Problem: From the data that follows, copy every line with the string "colour".

Recorded information:

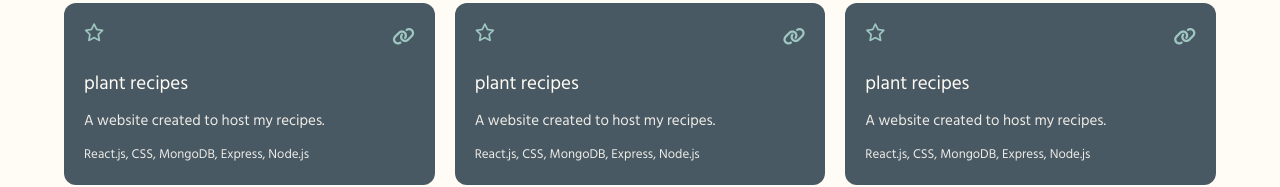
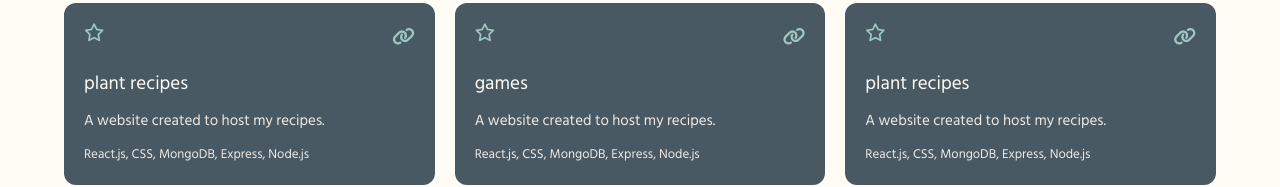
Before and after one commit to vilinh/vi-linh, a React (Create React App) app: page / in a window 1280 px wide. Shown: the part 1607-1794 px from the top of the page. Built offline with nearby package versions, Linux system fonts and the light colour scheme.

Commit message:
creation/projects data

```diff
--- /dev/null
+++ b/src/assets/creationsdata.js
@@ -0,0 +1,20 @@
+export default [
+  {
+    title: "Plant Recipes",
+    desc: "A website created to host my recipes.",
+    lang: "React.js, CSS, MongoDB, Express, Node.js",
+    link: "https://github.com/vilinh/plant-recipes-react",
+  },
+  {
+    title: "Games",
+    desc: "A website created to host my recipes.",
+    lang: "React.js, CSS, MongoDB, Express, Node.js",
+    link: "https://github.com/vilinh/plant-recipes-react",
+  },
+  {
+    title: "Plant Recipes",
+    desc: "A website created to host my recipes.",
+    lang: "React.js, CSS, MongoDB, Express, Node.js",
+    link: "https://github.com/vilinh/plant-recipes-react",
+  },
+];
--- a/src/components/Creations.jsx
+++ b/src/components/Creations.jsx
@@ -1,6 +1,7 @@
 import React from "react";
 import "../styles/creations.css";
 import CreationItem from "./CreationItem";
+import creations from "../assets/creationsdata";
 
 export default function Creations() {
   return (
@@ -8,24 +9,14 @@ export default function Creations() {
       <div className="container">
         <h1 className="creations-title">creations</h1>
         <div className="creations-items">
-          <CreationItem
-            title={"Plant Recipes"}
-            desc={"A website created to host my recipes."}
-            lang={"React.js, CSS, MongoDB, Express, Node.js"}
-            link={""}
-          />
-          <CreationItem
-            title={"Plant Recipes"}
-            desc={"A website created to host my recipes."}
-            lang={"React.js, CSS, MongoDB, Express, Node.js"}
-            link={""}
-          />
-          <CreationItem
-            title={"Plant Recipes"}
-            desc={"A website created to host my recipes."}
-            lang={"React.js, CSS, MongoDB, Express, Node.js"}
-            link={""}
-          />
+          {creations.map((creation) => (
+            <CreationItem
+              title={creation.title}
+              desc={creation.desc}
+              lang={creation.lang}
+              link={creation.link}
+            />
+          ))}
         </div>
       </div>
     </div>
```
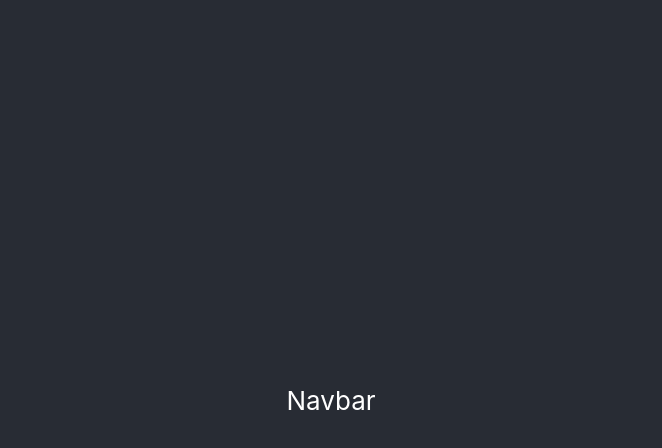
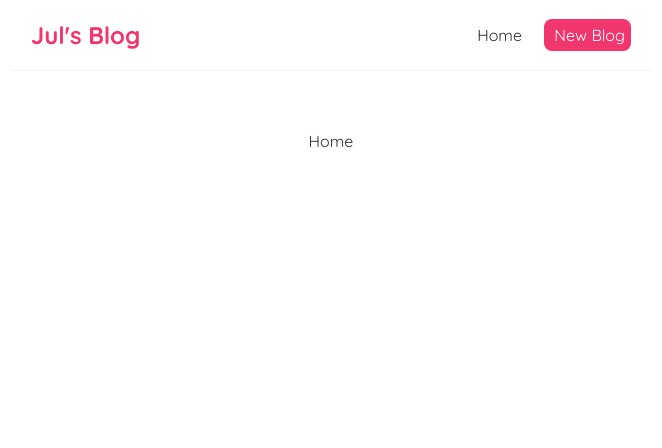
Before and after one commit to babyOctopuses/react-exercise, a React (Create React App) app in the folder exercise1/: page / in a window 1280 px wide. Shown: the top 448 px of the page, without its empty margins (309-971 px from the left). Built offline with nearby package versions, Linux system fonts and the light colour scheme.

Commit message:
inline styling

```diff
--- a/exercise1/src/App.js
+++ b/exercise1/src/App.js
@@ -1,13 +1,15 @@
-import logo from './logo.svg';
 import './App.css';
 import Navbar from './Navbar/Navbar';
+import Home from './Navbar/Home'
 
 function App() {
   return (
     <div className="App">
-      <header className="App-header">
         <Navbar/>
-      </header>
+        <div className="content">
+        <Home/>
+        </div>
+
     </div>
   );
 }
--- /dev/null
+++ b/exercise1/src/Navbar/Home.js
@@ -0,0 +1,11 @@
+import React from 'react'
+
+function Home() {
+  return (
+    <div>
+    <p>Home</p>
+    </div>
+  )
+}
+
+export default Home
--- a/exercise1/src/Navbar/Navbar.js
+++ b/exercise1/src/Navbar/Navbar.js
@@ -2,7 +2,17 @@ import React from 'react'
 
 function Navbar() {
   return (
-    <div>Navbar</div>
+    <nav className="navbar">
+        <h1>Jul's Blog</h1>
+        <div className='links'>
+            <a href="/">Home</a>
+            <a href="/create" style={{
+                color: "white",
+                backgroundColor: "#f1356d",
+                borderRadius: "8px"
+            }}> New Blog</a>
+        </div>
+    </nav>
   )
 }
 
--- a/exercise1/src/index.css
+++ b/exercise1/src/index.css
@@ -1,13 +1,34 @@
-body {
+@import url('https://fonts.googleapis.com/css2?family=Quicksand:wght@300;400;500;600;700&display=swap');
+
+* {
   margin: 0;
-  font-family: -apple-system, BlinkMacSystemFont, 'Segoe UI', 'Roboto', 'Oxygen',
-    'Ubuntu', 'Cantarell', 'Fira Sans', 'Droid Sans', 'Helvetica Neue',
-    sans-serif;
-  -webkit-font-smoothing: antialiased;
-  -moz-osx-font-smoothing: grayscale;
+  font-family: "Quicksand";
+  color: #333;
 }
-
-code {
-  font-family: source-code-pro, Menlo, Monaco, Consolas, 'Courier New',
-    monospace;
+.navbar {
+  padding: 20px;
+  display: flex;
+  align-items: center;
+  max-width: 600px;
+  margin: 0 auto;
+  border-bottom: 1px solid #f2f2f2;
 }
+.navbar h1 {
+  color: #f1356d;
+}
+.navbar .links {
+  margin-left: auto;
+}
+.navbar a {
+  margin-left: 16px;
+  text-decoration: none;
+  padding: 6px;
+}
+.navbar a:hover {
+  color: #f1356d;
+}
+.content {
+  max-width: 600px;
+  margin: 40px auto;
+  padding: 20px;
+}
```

Result below:
Before and after one commit to vilinh/vi-linh, a React (Create React App) app: page / in a window 1280 px wide. Shown: the part 1607-1794 px from the top of the page. Built offline with nearby package versions, Linux system fonts and the light colour scheme.
Before and after one commit to babyOctopuses/react-exercise, a React (Create React App) app in the folder exercise1/: page / in a window 1280 px wide. Shown: the top 448 px of the page, without its empty margins (309-971 px from the left). Built offline with nearby package versions, Linux system fonts and the light colour scheme.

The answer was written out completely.